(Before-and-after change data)
******************************
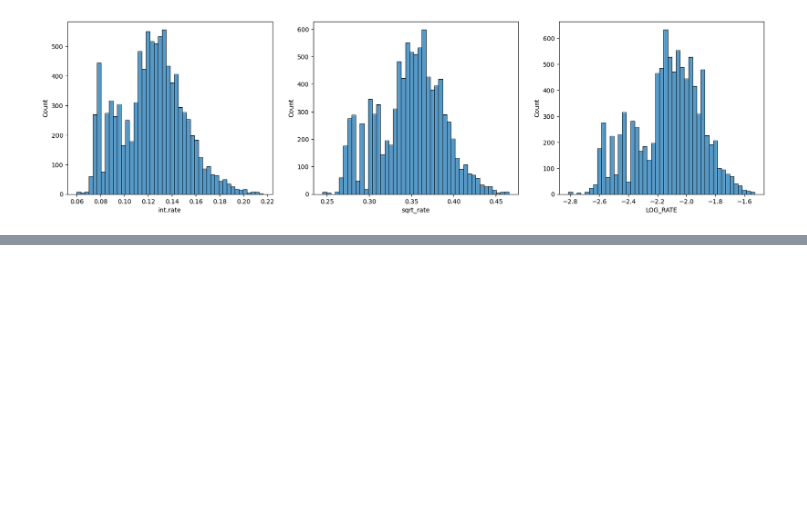
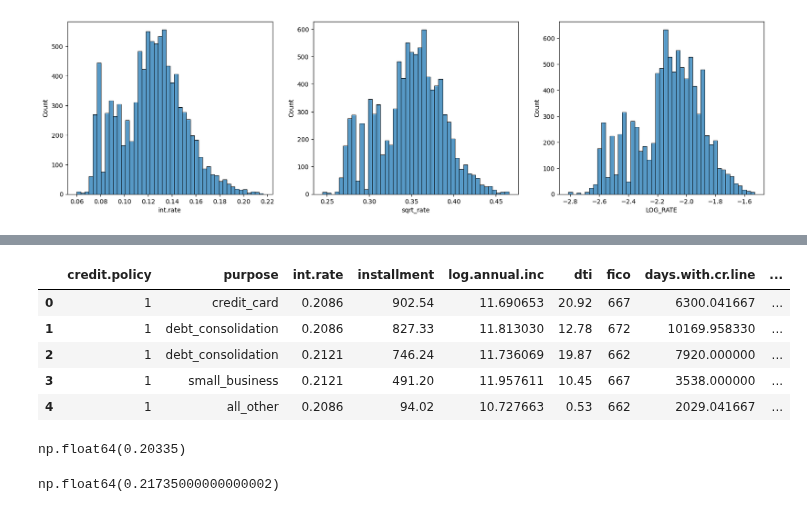
Before and after one commit to najibifar/Data_Analysis, a Jupyter notebook: DataPrepration/Data_Preprocessing_for_loan.ipynb, the cells around one changed output, grey strips where cells are left out. Drawn from its saved outputs; the diff is of its cells as text; code cells hidden in the pictures; blank space fills up the shorter version.

```diff
--- a/DataPrepration/Data_Preprocessing_for_loan.ipynb
+++ b/DataPrepration/Data_Preprocessing_for_loan.ipynb
@@ -222,0 +239,22 @@ plt.show()
+# %%
+df3.drop(columns=['ZR'], inplace=True)
+df3.head()
+# %% [output]
+|  | credit.policy | purpose | int.rate | installment | log.annual.inc | dti | fico | days.with.cr.line | ... |
+| 0 | 1 | credit_card | 0.2086 | 902.54 | 11.690653 | 20.92 | 667 | 6300.041667 | ... |
+| 1 | 1 | debt_consolidation | 0.2086 | 827.33 | 11.813030 | 12.78 | 672 | 10169.958330 | ... |
+| 2 | 1 | debt_consolidation | 0.2121 | 746.24 | 11.736069 | 19.87 | 662 | 7920.000000 | ... |
+| 3 | 1 | small_business | 0.2121 | 491.20 | 11.957611 | 10.45 | 667 | 3538.000000 | ... |
+| 4 | 1 | all_other | 0.2086 | 94.02 | 10.727663 | 0.53 | 662 | 2029.041667 | ... |
+# %%
+Q1 = df3['int.rate'].quantile(0.25)
+Q2 = df3['int.rate'].quantile(0.50)
+Q3 = df3['int.rate'].quantile(0.75)
+IQR = Q3 - Q1
+LC = Q1 - (1.5*IQR)
+UC = Q3 + (1.5*IQR)
+display(LC)
+display(UC)
+# %% [output]
+np.float64(0.20335)
+np.float64(0.21735000000000002)
```
Also changed, not shown: parts of 3 cells of this notebook.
******************************
■ Directions for this task ■
The answer must be a single number: the count of lines in the entries above that contain "ipynb".

■ Answer for the task ■
3